(Items from a data source)
#####

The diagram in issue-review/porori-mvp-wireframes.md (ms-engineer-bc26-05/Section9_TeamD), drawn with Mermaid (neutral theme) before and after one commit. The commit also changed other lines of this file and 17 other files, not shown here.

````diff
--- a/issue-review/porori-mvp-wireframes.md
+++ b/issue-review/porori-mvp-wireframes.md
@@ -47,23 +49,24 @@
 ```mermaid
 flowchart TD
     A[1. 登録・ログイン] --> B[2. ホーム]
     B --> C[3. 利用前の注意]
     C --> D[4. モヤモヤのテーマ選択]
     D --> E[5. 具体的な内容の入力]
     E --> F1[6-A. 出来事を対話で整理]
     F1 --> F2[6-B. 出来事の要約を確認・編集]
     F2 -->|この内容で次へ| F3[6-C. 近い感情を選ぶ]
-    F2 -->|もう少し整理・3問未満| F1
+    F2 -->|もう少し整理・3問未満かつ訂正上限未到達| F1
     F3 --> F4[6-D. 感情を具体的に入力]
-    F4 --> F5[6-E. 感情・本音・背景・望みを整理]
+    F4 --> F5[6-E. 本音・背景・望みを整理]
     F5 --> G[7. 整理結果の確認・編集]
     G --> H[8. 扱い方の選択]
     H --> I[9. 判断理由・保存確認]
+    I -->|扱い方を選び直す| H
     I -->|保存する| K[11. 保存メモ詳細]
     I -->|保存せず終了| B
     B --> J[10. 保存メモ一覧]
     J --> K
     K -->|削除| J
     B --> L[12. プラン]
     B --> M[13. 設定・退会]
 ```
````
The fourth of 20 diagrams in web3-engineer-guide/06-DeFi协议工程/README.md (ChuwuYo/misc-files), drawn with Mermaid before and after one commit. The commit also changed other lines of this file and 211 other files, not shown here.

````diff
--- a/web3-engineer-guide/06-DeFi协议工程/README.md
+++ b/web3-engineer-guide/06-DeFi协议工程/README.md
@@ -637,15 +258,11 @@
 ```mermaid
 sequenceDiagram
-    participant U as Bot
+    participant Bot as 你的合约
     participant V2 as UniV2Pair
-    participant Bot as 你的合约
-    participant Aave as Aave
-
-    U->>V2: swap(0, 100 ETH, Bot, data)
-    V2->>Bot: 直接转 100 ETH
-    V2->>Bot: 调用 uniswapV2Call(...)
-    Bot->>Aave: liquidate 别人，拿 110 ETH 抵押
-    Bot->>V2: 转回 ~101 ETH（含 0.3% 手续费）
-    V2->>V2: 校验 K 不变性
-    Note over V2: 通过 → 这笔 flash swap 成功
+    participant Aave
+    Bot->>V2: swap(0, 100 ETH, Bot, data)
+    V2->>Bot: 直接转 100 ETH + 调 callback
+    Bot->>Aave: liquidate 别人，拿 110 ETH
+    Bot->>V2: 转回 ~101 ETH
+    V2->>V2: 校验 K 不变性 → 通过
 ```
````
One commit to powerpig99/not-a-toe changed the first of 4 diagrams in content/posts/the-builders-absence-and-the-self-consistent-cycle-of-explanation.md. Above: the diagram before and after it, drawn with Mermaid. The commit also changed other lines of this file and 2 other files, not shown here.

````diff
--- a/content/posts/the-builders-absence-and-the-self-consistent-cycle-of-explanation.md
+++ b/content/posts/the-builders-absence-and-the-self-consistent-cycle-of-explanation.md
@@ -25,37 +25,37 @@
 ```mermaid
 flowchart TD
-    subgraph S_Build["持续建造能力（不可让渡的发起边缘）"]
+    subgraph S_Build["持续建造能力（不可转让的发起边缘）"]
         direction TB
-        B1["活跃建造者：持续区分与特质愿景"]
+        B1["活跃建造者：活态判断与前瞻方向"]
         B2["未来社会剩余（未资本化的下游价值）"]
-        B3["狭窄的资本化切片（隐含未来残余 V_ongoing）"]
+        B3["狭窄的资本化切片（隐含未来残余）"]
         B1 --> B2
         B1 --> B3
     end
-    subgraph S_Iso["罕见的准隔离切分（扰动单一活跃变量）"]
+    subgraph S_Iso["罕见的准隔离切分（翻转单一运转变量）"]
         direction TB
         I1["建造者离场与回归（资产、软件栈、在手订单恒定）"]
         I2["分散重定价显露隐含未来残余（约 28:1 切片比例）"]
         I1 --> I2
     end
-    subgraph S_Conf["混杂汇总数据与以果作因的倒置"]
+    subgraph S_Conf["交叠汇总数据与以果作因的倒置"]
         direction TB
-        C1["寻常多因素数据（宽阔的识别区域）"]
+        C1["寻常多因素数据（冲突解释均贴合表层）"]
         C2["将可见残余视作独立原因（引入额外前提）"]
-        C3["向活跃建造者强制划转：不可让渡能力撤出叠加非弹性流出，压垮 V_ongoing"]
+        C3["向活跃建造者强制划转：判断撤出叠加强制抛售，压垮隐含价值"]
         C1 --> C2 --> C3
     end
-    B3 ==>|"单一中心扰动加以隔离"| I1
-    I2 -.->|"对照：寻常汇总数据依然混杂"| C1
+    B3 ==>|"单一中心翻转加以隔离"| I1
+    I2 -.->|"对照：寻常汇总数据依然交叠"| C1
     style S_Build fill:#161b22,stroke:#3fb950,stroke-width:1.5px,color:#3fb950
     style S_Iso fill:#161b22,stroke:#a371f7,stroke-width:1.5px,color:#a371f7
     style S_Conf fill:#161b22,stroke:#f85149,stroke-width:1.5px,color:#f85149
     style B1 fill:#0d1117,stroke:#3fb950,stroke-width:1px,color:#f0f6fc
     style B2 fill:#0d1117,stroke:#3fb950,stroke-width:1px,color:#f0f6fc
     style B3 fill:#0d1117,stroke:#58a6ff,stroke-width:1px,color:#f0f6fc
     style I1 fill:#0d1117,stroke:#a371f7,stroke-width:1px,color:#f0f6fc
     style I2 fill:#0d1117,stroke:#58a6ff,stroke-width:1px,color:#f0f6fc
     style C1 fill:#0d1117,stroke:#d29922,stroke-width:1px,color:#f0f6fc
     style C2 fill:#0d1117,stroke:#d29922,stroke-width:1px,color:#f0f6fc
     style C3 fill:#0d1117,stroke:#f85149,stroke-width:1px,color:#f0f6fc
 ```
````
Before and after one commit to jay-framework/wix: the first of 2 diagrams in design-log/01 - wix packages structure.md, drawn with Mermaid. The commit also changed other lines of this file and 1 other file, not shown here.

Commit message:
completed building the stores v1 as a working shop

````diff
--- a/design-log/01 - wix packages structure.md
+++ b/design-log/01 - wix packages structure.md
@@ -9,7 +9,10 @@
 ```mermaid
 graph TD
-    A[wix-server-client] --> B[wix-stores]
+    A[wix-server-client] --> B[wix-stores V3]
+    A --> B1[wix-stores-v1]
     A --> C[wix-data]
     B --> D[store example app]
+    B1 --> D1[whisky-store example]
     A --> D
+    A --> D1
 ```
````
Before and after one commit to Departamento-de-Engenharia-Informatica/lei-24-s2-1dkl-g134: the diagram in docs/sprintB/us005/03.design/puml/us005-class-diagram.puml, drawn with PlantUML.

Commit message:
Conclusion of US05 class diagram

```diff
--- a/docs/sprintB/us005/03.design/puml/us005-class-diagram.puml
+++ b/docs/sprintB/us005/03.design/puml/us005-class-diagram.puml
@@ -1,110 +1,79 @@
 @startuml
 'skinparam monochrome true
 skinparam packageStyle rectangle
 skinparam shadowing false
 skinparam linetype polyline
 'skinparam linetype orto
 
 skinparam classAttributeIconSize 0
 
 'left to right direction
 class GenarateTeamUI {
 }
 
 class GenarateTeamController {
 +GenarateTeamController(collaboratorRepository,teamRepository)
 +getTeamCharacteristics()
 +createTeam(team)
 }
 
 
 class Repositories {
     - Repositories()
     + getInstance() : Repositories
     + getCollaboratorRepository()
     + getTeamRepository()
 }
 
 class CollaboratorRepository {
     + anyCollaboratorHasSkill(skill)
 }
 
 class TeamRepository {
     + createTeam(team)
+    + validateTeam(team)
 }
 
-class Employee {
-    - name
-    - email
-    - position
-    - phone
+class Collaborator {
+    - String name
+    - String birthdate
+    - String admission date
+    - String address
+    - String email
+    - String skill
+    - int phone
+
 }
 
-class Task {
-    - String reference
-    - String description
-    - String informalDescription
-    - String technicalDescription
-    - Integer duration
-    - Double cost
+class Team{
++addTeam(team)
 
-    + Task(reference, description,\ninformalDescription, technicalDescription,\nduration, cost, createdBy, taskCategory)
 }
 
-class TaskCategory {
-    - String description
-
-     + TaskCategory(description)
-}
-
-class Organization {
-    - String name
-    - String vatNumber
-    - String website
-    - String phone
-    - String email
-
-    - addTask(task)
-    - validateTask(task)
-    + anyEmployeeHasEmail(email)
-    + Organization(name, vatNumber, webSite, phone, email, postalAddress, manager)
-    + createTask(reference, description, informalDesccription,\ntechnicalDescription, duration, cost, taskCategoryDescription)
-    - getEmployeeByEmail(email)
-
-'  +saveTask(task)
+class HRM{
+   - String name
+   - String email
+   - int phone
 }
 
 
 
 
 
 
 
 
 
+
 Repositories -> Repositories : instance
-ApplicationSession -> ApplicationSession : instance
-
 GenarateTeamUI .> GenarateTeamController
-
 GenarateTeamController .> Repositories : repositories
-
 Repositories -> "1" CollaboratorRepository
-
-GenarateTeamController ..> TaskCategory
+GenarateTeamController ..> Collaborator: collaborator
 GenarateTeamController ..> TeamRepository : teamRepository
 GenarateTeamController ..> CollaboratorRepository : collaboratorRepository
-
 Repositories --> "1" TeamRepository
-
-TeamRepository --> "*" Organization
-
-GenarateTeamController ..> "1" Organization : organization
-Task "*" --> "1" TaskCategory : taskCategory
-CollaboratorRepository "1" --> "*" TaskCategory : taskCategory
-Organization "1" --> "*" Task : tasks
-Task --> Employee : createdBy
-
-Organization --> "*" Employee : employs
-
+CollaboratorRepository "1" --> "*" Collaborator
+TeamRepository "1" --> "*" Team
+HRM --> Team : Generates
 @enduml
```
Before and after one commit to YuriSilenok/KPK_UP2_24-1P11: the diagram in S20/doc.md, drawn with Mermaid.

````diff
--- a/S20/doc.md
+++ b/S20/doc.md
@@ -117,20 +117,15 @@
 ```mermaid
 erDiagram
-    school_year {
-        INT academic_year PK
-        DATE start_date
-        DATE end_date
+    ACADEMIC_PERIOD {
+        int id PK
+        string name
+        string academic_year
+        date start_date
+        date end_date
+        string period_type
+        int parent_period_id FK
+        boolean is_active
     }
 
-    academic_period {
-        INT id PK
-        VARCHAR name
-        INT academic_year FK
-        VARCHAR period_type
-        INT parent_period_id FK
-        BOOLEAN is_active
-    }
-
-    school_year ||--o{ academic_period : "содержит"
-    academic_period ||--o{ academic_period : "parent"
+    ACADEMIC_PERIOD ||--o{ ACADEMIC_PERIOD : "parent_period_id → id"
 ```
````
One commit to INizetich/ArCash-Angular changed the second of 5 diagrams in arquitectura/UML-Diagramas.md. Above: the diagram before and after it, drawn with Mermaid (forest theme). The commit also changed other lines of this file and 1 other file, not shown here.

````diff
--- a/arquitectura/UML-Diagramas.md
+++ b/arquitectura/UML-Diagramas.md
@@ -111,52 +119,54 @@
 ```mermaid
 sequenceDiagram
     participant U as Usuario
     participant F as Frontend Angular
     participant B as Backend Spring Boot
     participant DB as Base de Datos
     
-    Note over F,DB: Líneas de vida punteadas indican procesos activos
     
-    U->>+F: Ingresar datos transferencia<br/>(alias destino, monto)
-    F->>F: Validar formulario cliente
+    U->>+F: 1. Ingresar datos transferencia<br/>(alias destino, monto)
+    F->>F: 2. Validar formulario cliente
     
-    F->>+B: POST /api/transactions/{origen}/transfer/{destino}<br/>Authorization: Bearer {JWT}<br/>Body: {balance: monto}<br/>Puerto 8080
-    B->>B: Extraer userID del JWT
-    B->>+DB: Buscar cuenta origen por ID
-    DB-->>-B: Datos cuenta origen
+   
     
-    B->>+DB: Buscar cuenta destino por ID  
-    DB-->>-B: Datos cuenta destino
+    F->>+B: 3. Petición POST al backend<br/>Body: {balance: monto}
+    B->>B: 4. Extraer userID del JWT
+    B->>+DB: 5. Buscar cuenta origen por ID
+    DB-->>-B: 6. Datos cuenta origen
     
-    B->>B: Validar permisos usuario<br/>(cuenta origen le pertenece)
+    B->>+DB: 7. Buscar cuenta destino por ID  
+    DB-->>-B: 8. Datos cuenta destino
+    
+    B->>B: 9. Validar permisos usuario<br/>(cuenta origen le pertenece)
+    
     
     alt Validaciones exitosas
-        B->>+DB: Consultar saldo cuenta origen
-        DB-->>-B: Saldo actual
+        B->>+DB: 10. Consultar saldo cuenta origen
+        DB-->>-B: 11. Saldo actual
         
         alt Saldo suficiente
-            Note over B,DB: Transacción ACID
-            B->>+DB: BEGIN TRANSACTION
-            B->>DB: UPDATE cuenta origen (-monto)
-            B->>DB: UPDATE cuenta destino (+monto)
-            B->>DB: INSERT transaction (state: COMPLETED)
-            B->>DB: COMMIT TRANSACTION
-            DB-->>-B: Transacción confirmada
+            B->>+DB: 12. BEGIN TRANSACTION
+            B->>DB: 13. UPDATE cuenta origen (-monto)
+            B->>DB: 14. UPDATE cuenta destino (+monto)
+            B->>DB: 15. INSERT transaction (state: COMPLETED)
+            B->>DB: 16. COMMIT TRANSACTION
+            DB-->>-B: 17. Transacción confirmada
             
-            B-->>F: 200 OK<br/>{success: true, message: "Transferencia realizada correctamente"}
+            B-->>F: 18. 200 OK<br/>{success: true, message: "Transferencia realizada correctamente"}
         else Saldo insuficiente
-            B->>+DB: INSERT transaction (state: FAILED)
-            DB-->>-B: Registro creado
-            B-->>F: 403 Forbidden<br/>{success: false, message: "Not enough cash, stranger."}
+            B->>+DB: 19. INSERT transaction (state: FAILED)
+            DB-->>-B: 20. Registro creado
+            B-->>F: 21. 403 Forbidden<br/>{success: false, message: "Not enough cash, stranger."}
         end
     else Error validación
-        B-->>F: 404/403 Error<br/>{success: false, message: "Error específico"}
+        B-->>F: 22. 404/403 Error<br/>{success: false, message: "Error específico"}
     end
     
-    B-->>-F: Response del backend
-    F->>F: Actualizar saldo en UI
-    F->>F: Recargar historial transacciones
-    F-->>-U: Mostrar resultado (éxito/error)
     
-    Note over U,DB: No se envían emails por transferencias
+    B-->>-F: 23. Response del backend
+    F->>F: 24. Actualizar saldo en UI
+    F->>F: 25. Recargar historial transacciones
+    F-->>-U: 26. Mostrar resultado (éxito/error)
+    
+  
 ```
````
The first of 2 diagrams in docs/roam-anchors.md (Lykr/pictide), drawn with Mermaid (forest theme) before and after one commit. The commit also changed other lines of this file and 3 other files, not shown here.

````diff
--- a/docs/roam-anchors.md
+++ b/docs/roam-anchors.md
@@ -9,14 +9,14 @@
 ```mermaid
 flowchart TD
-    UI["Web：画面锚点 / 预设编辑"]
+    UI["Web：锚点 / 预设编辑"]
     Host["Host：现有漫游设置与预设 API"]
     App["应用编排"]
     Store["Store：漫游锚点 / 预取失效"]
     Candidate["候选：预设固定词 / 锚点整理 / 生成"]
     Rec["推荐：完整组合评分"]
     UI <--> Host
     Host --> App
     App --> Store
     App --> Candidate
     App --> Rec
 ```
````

#####

▶ Problem description
Tell how many lines above include "phone", and add no other text.

▶ Response area
5